It is entirely reasonable that an author should expect to be paid fairly for their work. One of the most contentious issues in book publishing is centred around the issue of fair payment: what percentage of money made from a book should an author expect to receive?
A Question of Percentages
It goes without saying that there would be no book to publish without the creative input of the author, and in terms of hours spent, it is clearly the author of a book who puts in the most work. However, the question of payment is a surprisingly complicated issue.
There are a lot of different considerations which determine how much an author is paid for their work. When considering the question of a percentage, it is important, firstly, to understand what the author is receiving a percentage of. If we take, as an example, a book which retails for £10.00, this can help illustrate what is meant by a fair percentage.
A fair percentage for an author of a book which sells online or in a bookshop for £10.00 is a somewhat difficult figure to work out. This is because it depends on the terms under which the book is sold. Where a book is sold in a large national book retailer, it is likely that the retailer may be taking as much as 50% of the sale price of that book; where a book is sold through a distributor, this figure can be even higher.
To take this example further, if the book costs, say, £2.00 a copy to print, and a retailer is taking 50% (i.e., £5.00), that leaves only £3.00 to be split between the author and the publisher. With the publisher’s many and varied costs of production, which includes design, editing, typesetting, ISBN registration and other fees, this £3.00 can very quickly be eaten up.

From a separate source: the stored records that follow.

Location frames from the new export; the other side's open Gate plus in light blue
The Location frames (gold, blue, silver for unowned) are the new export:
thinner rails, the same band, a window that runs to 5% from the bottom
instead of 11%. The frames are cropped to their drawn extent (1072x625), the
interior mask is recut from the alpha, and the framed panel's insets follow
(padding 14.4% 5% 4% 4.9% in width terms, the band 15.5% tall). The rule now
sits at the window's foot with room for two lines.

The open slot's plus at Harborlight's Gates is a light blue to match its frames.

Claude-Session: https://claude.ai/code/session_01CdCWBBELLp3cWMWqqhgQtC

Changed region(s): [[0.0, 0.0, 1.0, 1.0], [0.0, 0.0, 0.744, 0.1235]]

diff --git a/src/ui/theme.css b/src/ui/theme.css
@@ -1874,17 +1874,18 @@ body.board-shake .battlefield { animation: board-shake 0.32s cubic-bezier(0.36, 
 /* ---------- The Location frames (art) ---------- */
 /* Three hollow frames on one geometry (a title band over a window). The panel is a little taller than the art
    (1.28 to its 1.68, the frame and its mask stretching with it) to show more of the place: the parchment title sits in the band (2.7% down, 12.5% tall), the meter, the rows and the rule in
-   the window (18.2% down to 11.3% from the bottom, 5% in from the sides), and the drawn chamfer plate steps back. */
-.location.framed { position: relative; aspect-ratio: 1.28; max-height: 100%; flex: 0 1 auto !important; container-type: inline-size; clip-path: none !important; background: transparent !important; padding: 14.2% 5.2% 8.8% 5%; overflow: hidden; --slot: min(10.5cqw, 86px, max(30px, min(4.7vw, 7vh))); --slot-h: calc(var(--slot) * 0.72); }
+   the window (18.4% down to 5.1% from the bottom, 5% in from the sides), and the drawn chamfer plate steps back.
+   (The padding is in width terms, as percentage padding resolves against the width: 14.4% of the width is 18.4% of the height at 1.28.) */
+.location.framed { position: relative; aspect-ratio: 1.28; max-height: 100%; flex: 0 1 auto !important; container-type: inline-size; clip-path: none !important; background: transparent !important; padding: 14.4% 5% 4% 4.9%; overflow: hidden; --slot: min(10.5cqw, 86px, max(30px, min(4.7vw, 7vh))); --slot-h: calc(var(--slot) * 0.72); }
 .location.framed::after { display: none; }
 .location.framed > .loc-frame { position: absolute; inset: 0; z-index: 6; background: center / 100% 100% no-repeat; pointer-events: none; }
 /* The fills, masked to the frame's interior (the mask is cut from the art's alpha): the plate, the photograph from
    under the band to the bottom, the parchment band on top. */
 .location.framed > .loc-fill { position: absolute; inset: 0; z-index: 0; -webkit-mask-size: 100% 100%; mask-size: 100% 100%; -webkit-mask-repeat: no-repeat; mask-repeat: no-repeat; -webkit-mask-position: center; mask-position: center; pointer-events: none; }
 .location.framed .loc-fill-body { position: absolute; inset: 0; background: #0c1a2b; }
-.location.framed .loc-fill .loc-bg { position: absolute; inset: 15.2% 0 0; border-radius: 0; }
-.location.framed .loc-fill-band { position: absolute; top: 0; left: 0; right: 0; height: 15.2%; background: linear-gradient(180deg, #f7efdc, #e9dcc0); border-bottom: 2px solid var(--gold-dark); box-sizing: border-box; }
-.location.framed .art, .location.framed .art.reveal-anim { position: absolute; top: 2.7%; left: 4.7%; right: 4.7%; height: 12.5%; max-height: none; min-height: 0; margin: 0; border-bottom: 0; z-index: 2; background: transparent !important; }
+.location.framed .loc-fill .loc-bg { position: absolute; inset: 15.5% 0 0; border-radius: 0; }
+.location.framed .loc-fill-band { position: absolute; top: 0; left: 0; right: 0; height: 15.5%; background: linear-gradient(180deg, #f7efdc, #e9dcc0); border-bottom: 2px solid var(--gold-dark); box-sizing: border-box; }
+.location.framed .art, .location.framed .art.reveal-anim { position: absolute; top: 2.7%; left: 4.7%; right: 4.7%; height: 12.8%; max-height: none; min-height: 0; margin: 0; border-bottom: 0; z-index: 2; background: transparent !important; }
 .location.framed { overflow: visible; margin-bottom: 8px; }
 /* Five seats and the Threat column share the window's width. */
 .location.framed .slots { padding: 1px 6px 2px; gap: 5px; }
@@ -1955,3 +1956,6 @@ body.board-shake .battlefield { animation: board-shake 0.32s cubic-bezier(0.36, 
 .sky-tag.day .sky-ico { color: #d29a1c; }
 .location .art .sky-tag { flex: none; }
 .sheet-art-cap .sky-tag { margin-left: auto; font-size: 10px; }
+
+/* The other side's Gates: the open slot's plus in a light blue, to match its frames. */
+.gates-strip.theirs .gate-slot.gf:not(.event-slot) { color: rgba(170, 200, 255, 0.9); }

Therefore, where a book is sold through a large retailer it is entirely possible that if the publisher and the author each make £1.00 in profit (i.e., 10% of the retail cost), this works out as a fair division of the small profit made from the book.
How a Book is Sold Makes a Difference

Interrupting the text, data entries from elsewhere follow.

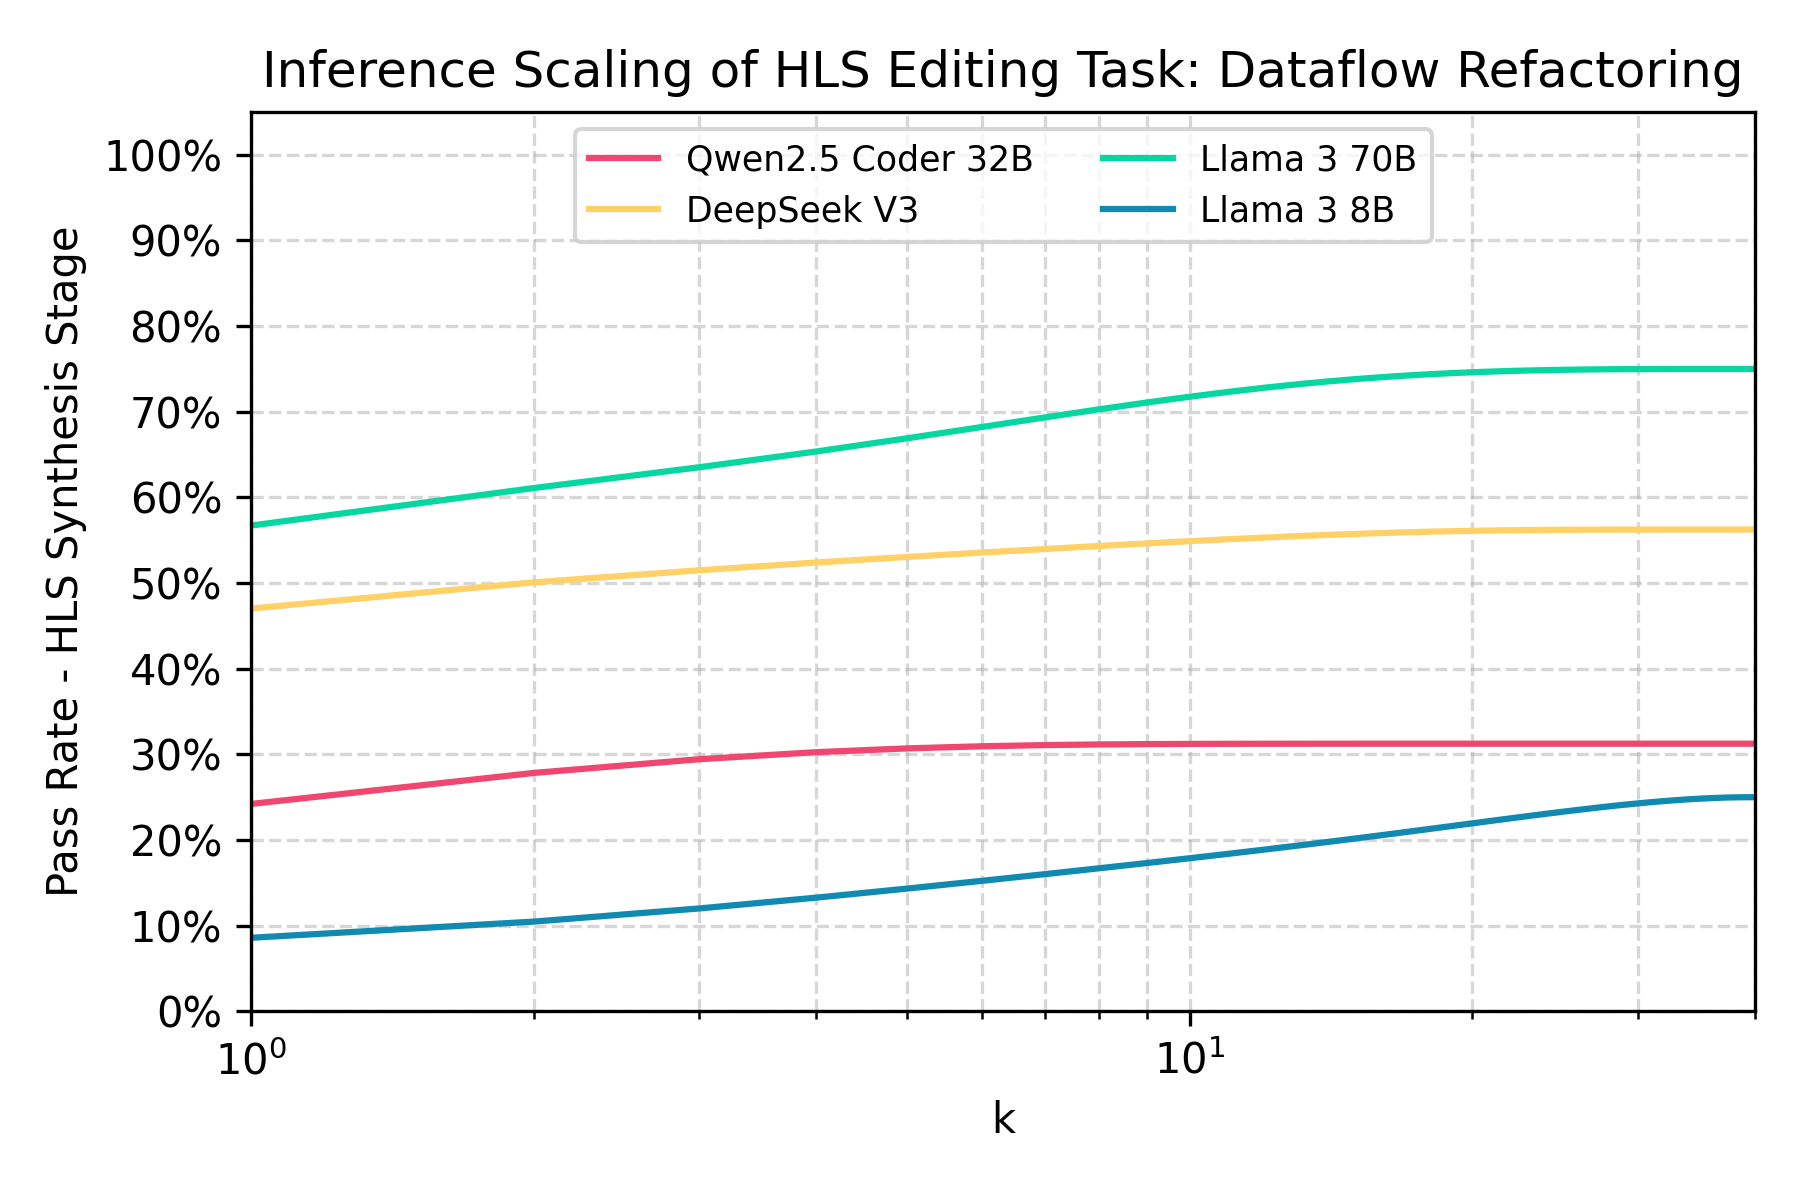
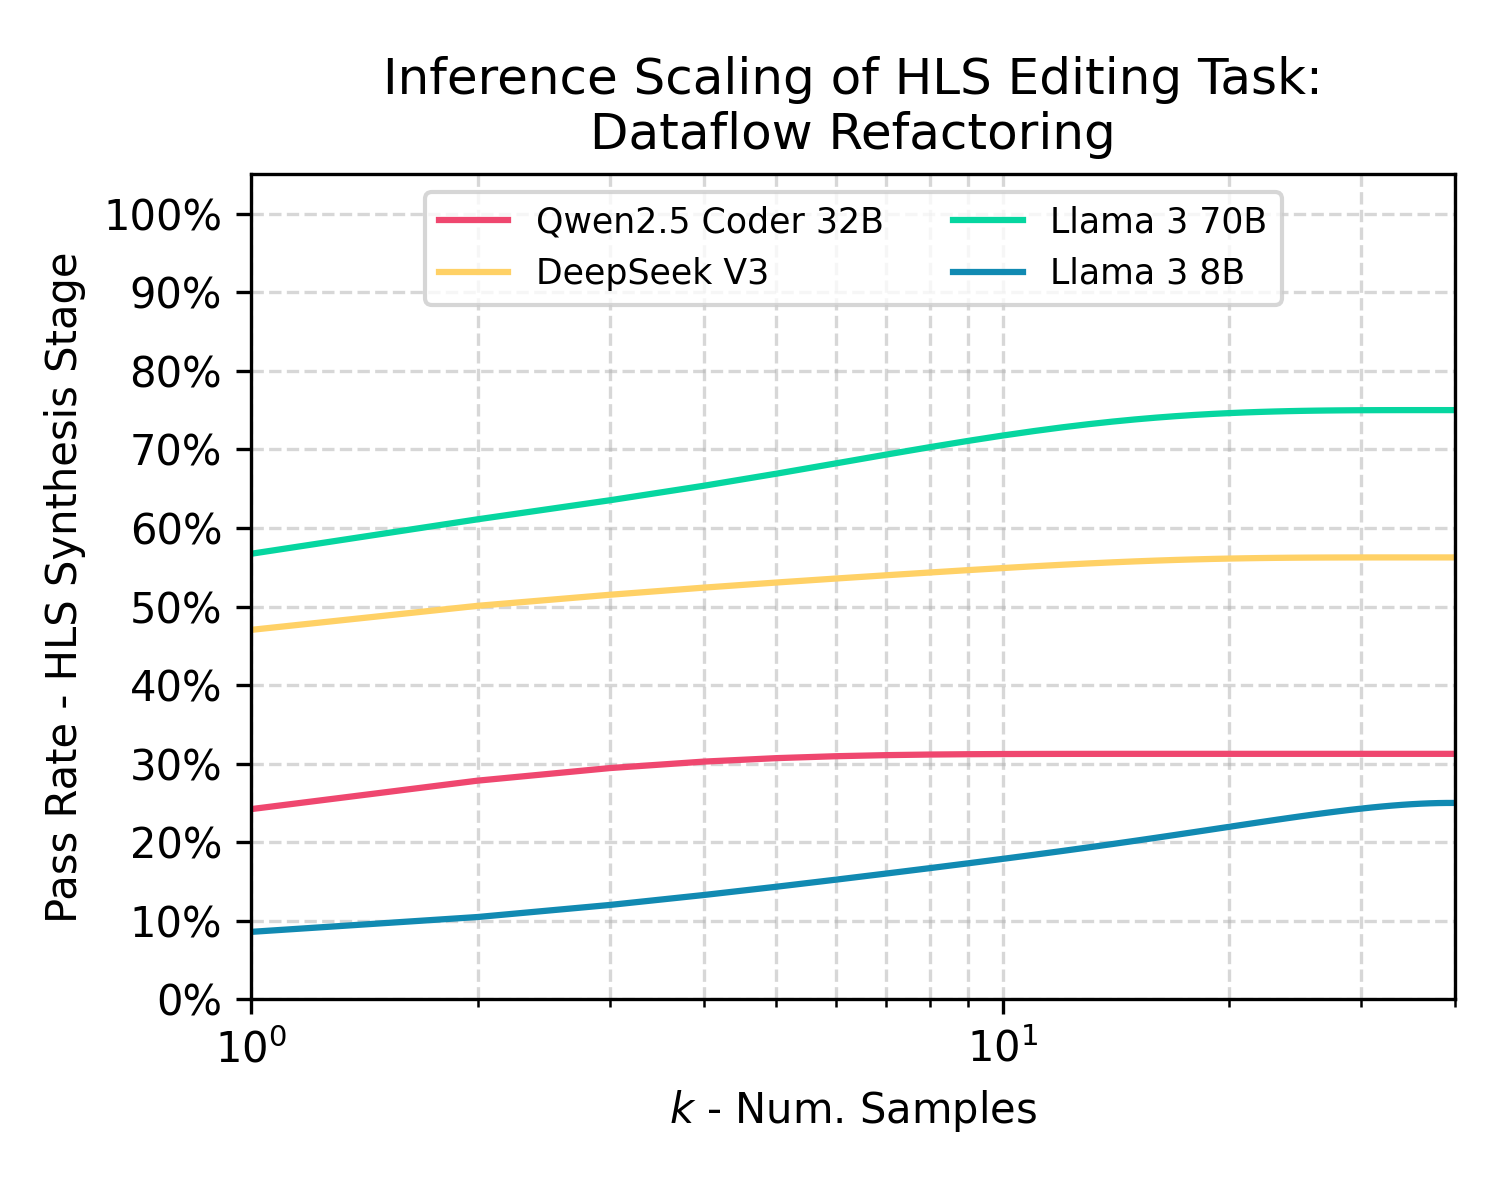
tweaks

Changed region(s): [[0.0307, 0.0308, 0.9813, 0.9558], [0.3067, 0.3083, 0.3373, 0.3392]]

diff --git a/hls_eval_experiments/hls_inference_scaling/analyze.py b/hls_eval_experiments/hls_inference_scaling/analyze.py
@@ -79,7 +79,7 @@ print(df_pass_rates_synth_only)
 
 # for each model make a line plot where x is k and y is pass rate
 
-fig, ax = plt.subplots(figsize=(6, 4))
+fig, ax = plt.subplots(figsize=(5, 4))
 
 ax.grid(which="both", axis="both", linestyle="--", alpha=0.5)
 ax.set_axisbelow(True)
@@ -99,9 +99,9 @@ for model_name in df_pass_rates_synth_only["model_name"].unique():
         color=model_color_map[model_name],
     )
 
-ax.set_xlabel("k")
-ax.set_ylabel("Pass rate")
-ax.set_title("Inference Scaling of HLS Editing Task: Dataflow Refactoring")
+ax.set_xlabel("$k$ - Num. Samples")
+ax.set_ylabel("Pass Rate - HLS Synthesis Stage")
+ax.set_title("Inference Scaling of HLS Editing Task:\nDataflow Refactoring")
 ax.legend(loc="upper center", ncol=2, fontsize="small")
 
 ax.set_yticks(np.arange(0, 1.1, 0.1))
@@ -111,7 +111,6 @@ ax.set_yticklabels(
 
 ax.set_ylim(0, 1.05)
 
-ax.set_ylabel("Pass Rate - HLS Synthesis Stage")
 
 ax.set_xlim(1, 40)
 ax.set_xscale("log")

It is important, however, to note that other methods of selling books are likely to yield greater profits for both publisher and author. If the book is sold through the publisher’s website and is priced at £10.00, taking away the £2.00 cost for printing still leaves £8.00 which, allowing for other costs, reduces to, say, £6.00. This could then be split between the publisher and author, giving each £3.00 (30%).
Other models of selling, through online bookshops or smaller independent retailers, are likely to give a profit somewhere between large national retailers and selling through the publisher’s own website.

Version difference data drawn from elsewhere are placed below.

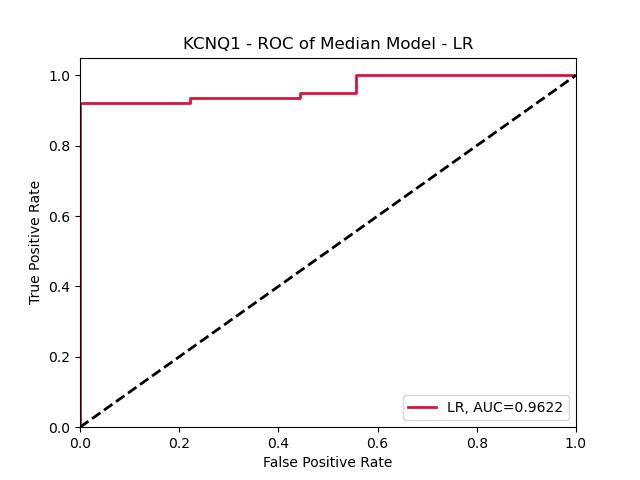
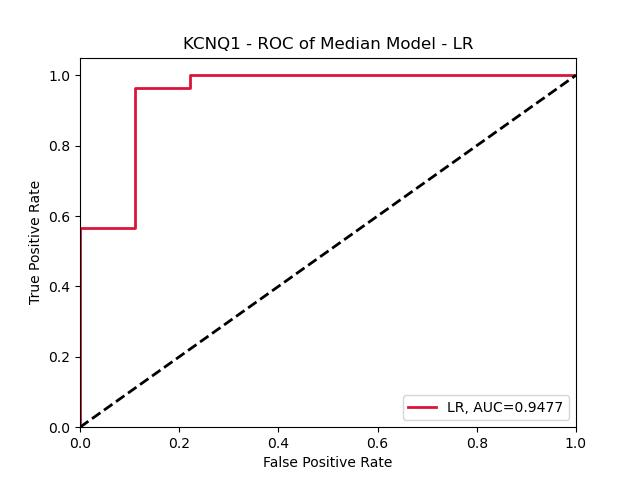
progress

Changed region(s): [[0.125, 0.1562, 0.5625, 0.5], [0.8438, 0.8125, 0.875, 0.875]]

diff --git a/main.py b/main.py
@@ -33,12 +33,14 @@ class RunStudy:
             data = prepare_data.PrepareData(gene_name, all_features, seed) #Get data object with train/test splits for given seed
             print('\n*** Running ', modeling_approach,'***')
             run = run_models.RunModels(modeling_approach, data, what_to_run, seed) 
-            evaluate = evaluate_models.EvaluateModels(modeling_approach, data, run.best_model, seed)
+            evaluate = evaluate_models.EvaluateModels(modeling_approach, data, run.best_model, seed) #Evaluate best_model obtained from cross validation
             self.best_models_from_cross_validation[seed] = run.best_model
             print(evaluate.results_dict)
             results_dict_list.append(evaluate.results_dict)
 
-        results_df = pd.DataFrame.from_dict(results_dict_list).sort_values(by='Test AUC', ascending=False)
+        results_df = pd.DataFrame.from_dict(results_dict_list)
+        results_df = results_df.sort_values(by=list(results_df.columns[3:]), ascending=False)
+        #We need to group by hyperparameters, see which group performed the best across all different seeds and then use that group as the best model.
         print(results_df)
         self.results_df = results_df
         #Get seed for the best and median test AUC models to get the models and the splits used for their generation
@@ -46,11 +48,11 @@ class RunStudy:
         seed_best_model = results_df.iloc[0, 0]
         self.median_model = self.best_models_from_cross_validation[seed_median_model]
         self.best_model = self.best_models_from_cross_validation[seed_best_model]
-        self.data_best_model = self.get_prepared_data(self.gene_name, seed_best_model)
-        self.data_median_model = self.get_prepared_data(self.gene_name, seed_median_model)
+        self.data_best_model = prepare_data.PrepareData(self.gene_name, all_features, seed_best_model)
+        self.data_median_model = prepare_data.PrepareData(self.gene_name, all_features, seed_median_model)
 
 
-RunStudy('KCNQ1', 'grid_search', 'LR', iterations=10)
+RunStudy('KCNQ1', 'grid_search', 'LR', iterations=3)
 # RunStudy('MYH7', 'grid_search', 'LR', iterations=100)
 # RunStudy('RYR2', 'grid_search', 'LR', iterations=100)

Our Approach at Pugmill Press
So, what should authors expect in terms of a fair percentage? If a rough average is taken of the various sales channels, somewhere in the region of 20% of the profit from a book is about right. This allows the publisher to make a small profit and covers their costs, but also enables the author to receive enough of the profit of the book to feel rewarded.
Pugmill Press is proud to pay a higher percentage than many other non-fiction publishers. We will always seek to maximise the amount we can pay our authors, as this rewards and recognises their hard work and boosts sales for us as a publisher.
Happy New Year from the Pugmill Press team! We have a dazzling range of exciting new books lined up for 2022 and are looking forward to announcing the winner of our Hidden Gem Prizes towards the end of April.
Remember that the closing date for the competitions are 22nd March 2022. We look forward to receiving your entry!